Partial Pressure

Moderators: Chem_Mod, Chem_Admin

Posts: 109
Joined: Wed Sep 30, 2020 9:31 pm

Partial Pressure

Postby Ian_Lee_1E » Wed Jan 06, 2021 12:10 pm

What is the meaning of partial pressure?

Stuti Pradhan 2J
Posts: 153
Joined: Wed Sep 30, 2020 9:32 pm
Been upvoted: 5 times

Re: Partial Pressure

Postby Stuti Pradhan 2J » Wed Jan 06, 2021 12:14 pm

Partial pressure is the pressure of one of the gases in a mixture. Essentially, the pressure of one gas if it was placed alone in the same volume as the mixture, is its partial pressure in the mixture. Since there is a mixture of gases, each gas has its own partial pressure, which can be added to find the total pressure.

Hope this helps!
Last edited by Stuti Pradhan 2J on Wed Jan 06, 2021 12:17 pm, edited 1 time in total.

Karl Yost 1L
Posts: 162
Joined: Thu Dec 17, 2020 12:19 am

Re: Partial Pressure

Postby Karl Yost 1L » Wed Jan 06, 2021 12:16 pm

In a system containing a mixture of gases, there is a certain value of P, i.e. pressure, that is exerted by the mixture of gases. Partial pressure is the pressure exerted by a given gas.

For instance, in the reaction:


each gas will contribute differently to the overall pressure. Partial pressures give us a quantitative way of understanding this contribution.

Becca Nelson 3F
Posts: 103
Joined: Wed Sep 30, 2020 9:52 pm

Re: Partial Pressure

Postby Becca Nelson 3F » Wed Jan 06, 2021 12:18 pm

From my understanding, the partial pressure is the pressure of the specific gas if it occupied the volume by itself. We can find the partial pressure if we have the number of moles, volume, temperature, and R value using PV=nRT. The sum of all of the partial pressure is the pressure. I hope this helps.

Posts: 40
Joined: Wed Nov 18, 2020 12:22 am

Re: Partial Pressure

Postby Neal_Agarwal_3B » Wed Jan 06, 2021 12:18 pm

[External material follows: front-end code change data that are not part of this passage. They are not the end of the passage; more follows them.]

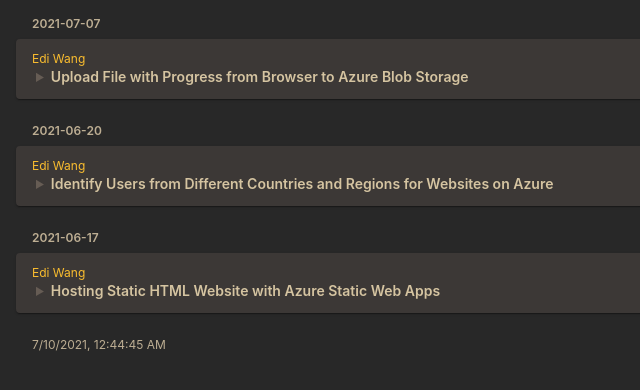
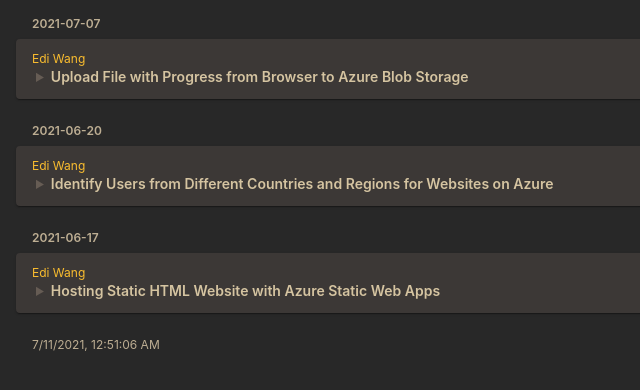
Before and after one commit to rastrainj/osmosfeed, a plain HTML site: page index.html in a window 1280 px wide. Shown: the full height of the page, 0-640 px from the left. Drawn offline with Linux system fonts and the light colour scheme.

Commit message:
deploy: ad06554f21971039ffa8c1d115cc65e68020c4bd

```diff
--- a/index.html
+++ b/index.html
@@ -112,7 +112,7 @@
   </section>
 
   <footer>
-    <time id="build-timestamp" datetime="2021-07-10T00:44:45.903Z">2021-07-10T00:44:45.903Z</time>
+    <time id="build-timestamp" datetime="2021-07-11T00:51:06.909Z">2021-07-11T00:51:06.909Z</time>
     <span><a class="footer-link" href="https://github.com/osmoscraft/osmosfeed">osmosfeed 1.11.0</a></span>
   </footer>
   <script src="index.js"></script>
```
Also changed, not shown: 1 other file.
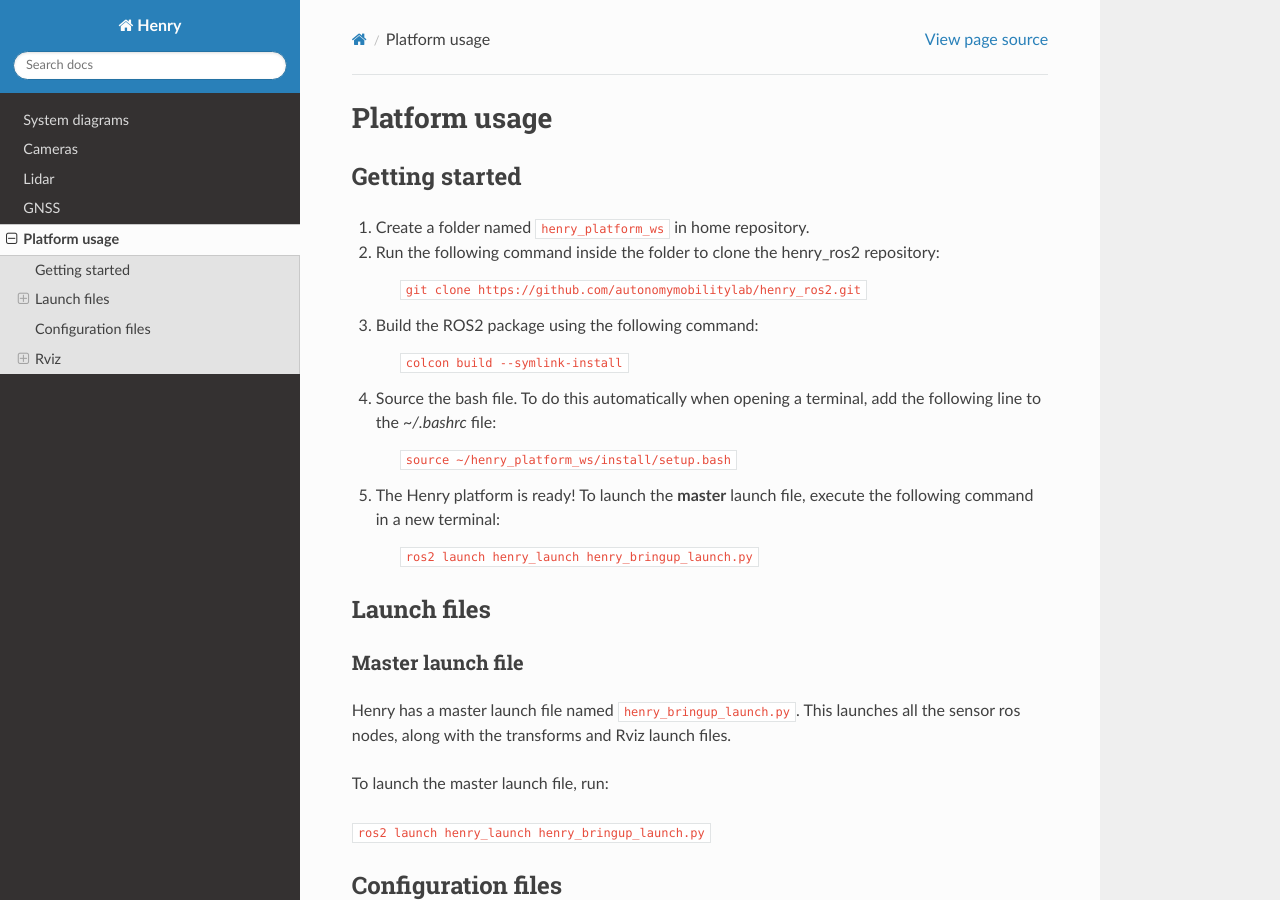
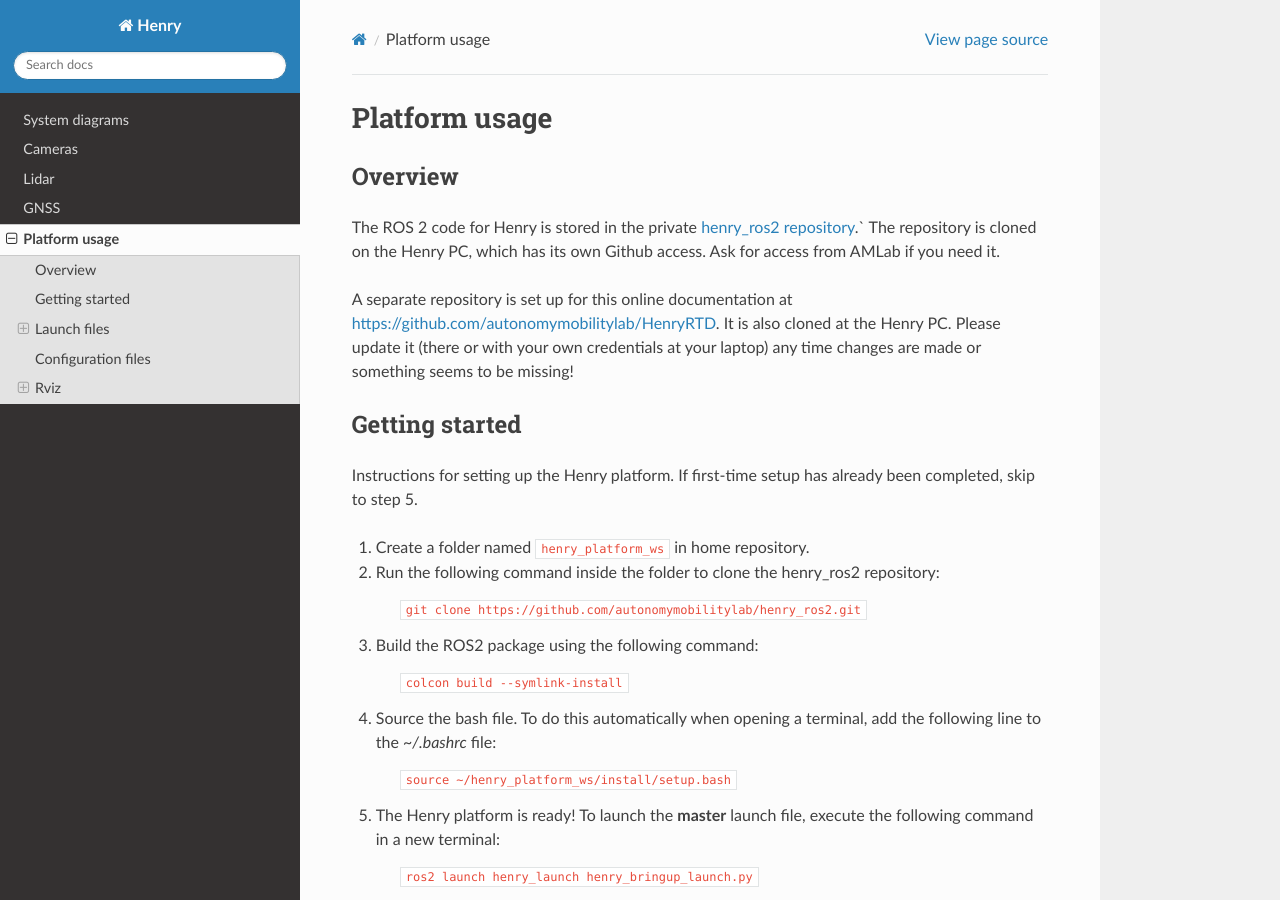
Before and after one commit to autonomymobilitylab/HenryRTD, a Sphinx documentation site: the page built from docs/source/platform_usage.rst, in a window 1280 px wide and 900 px high. Built offline with Sphinx 7.4.7 and the Read the Docs theme 3.1.0, drawn with Linux system fonts in a browser that asks for light colours.

Commit message:
Add mentions of repositories to Platform usage

```diff
--- a/docs/source/platform_usage.rst
+++ b/docs/source/platform_usage.rst
@@ -1,11 +1,23 @@
 ##############
 Platform usage
 ##############
+
+.. _overview:
+
+Overview
+========
+
+The ROS 2 code for Henry is stored in the private `henry_ros2 repository <https://github.com/autonomymobilitylab/henry_ros2>`_.` The repository is cloned on the Henry PC, which has its own Github access. Ask for access from AMLab if you need it.
+
+A separate repository is set up for this online documentation at https://github.com/autonomymobilitylab/HenryRTD. It is also cloned at the Henry PC. Please update it (there or with your own credentials at your laptop) any time changes are made or something seems to be missing!
 
 .. _getting started:
 
 Getting started
 ===============
+
+Instructions for setting up the Henry platform. If first-time setup has already been completed, skip to step 5.
+
 1. Create a folder named ``henry_platform_ws`` in home repository.
 
 2. Run the following command inside the folder to clone the henry_ros2 repository:
```
Also changed, not shown: docs/source/cameras.rst (+0 -9 lines).
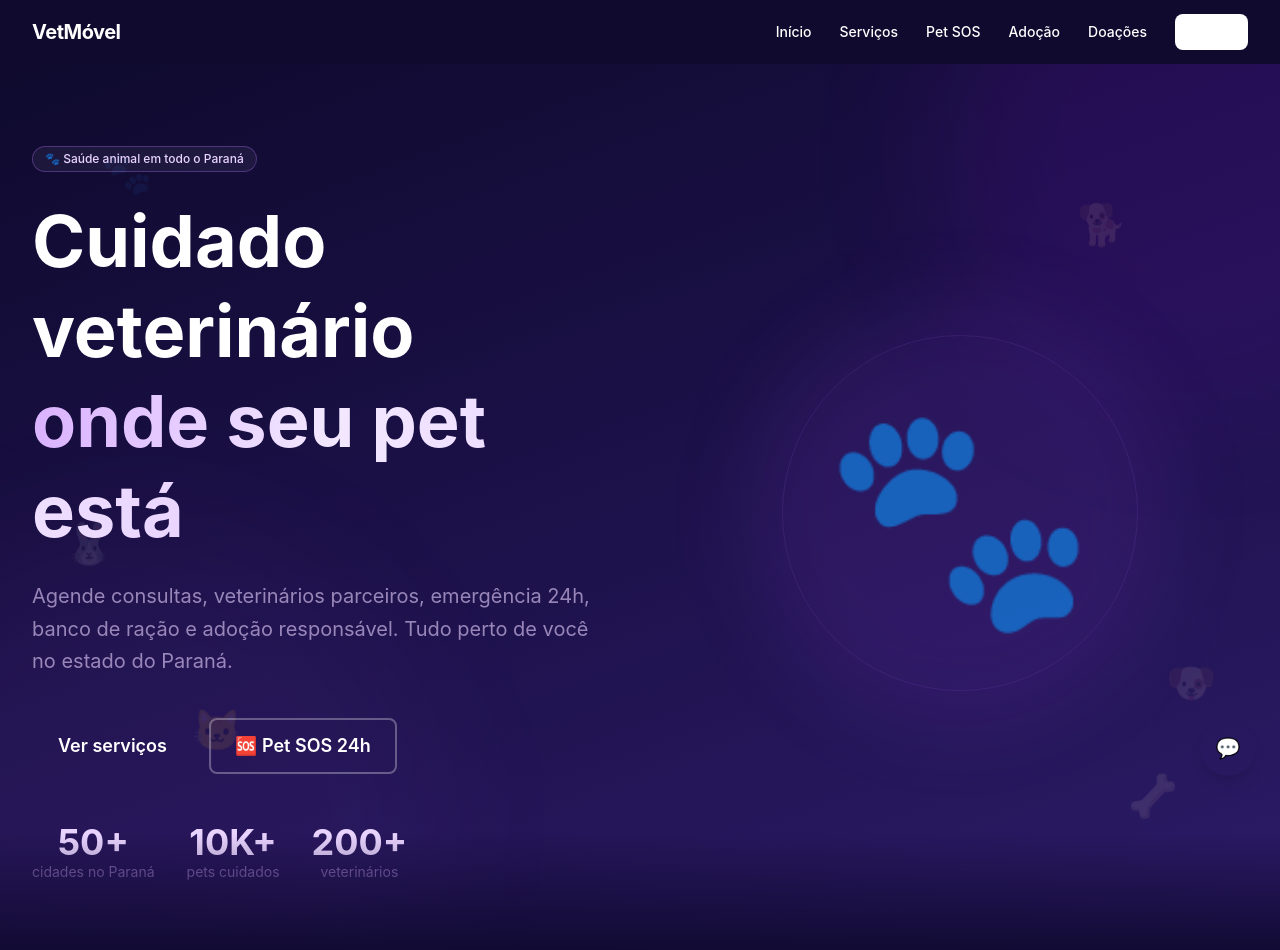
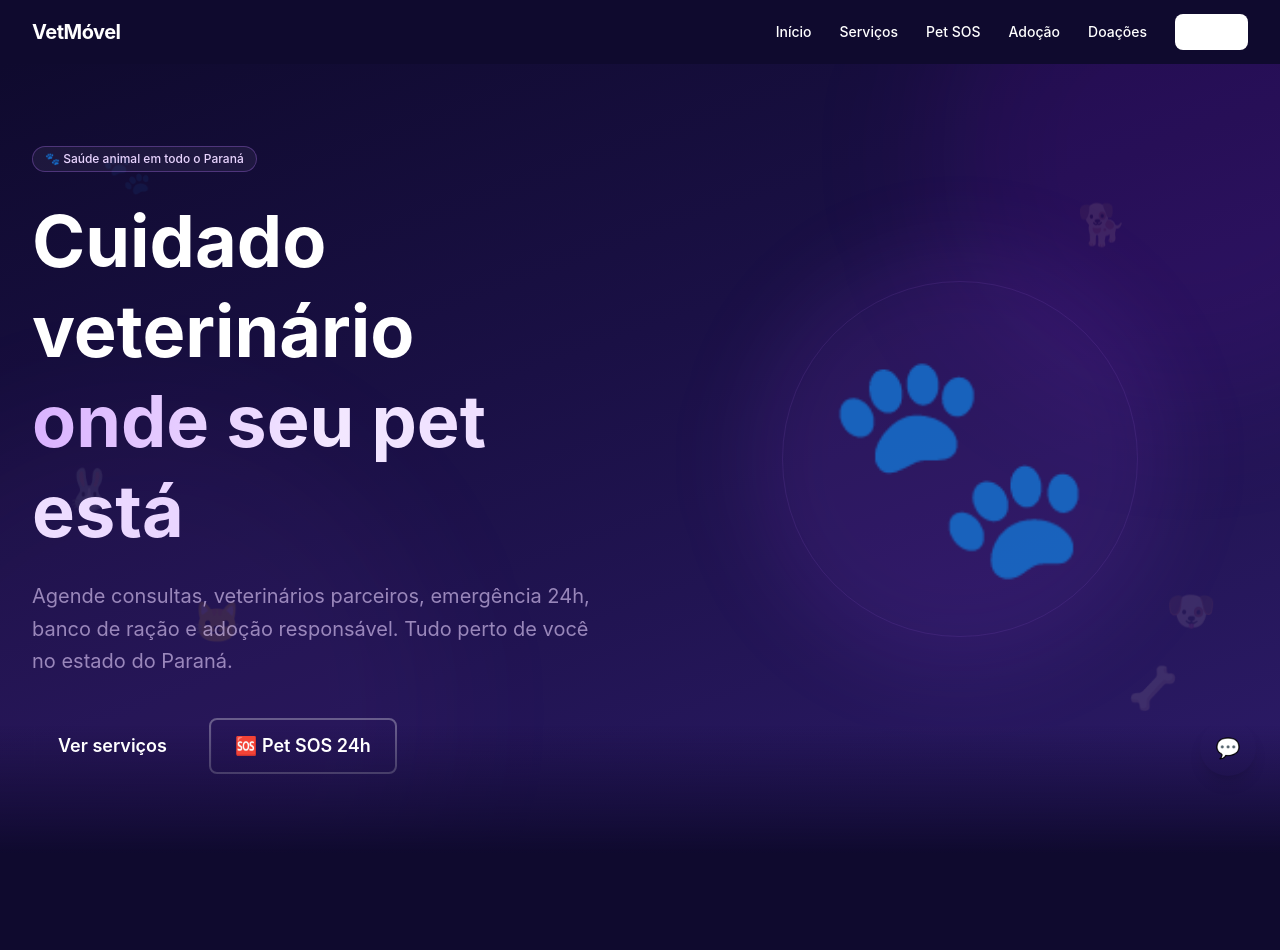
Before and after one commit to Kauanprogran/DESAFIO-PR, a Next.js app: page / in a window 1280 px wide. Shown: the top 950 px of the page. Built offline with nearby package versions, Linux system fonts and the light colour scheme.

Commit message:
Remove stats falsos da landing page

```diff
--- a/app/page.tsx
+++ b/app/page.tsx
@@ -70,13 +70,6 @@ const servicos = [
   },
 ];
 
-const stats = [
-  { value: "50+", label: "cidades no Paraná" },
-  { value: "10K+", label: "pets cuidados" },
-  { value: "200+", label: "veterinários" },
-  { value: "98%", label: "satisfação" },
-];
-
 export default function HomePage() {
   return (
     <>
@@ -141,19 +134,7 @@ export default function HomePage() {
                 </Link>
               </div>
 
-              <motion.div
-                initial={{ opacity: 0, y: 20 }}
-                animate={{ opacity: 1, y: 0 }}
-                transition={{ duration: 0.6, delay: 0.4 }}
-                className="flex items-center gap-8 mt-12 justify-center lg:justify-start"
-              >
-                {stats.slice(0, 3).map((stat) => (
-                  <div key={stat.label} className="text-center">
-                    <p className="text-3xl lg:text-4xl font-bold text-purple-200">{stat.value}</p>
-                    <p className="text-sm text-purple-300/50">{stat.label}</p>
-                  </div>
-                ))}
-              </motion.div>
+
             </motion.div>
 
             <motion.div
@@ -357,29 +338,6 @@ export default function HomePage() {
         </div>
       </section>
 
-      {/* Estatísticas */}
-      <section className="py-16" style={{ background: "#0F0A2E" }}>
-        <div className="max-w-7xl mx-auto px-4 sm:px-6 lg:px-8">
-          <div className="grid grid-cols-2 lg:grid-cols-4 gap-6">
-            {stats.map((stat) => (
-              <motion.div
-                key={stat.label}
-                initial={{ opacity: 0, y: 20 }}
-                whileInView={{ opacity: 1, y: 0 }}
-                viewport={{ once: true }}
-                transition={{ duration: 0.5 }}
-                className="text-center p-8 rounded-2xl glass-card"
-              >
-                <p className="text-4xl lg:text-5xl font-bold text-gradient bg-gradient-to-r from-purple-400 to-purple-200 mb-2">
-                  {stat.value}
-                </p>
-                <p className="text-purple-200/50 font-medium">{stat.label}</p>
-              </motion.div>
-            ))}
-          </div>
-        </div>
-      </section>
-
       {/* CTA */}
       <section className="py-24 relative overflow-hidden" style={{ background: "linear-gradient(135deg, #2D1B69 0%, #1A1045 50%, #0F0A2E 100%)" }}>
         <div className="absolute inset-0 overflow-hidden pointer-events-none">
```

Partial pressure is the portion of the total pressure exerted by a single gas molecule. For example, if there is a total pressure in a beaker of 2 atm and there is 1 atm of water and 1 atm of sulfur dioxide, then you would say the partial pressure of water and sulfur dioxide is 0.5 in the system. It is essential another way of representing how much of a certain molecule exists in a system relative to the system as a whole.

Return to “Applying Le Chatelier's Principle to Changes in Chemical & Physical Conditions”

Who is online

Users browsing this forum: No registered users and 2 guests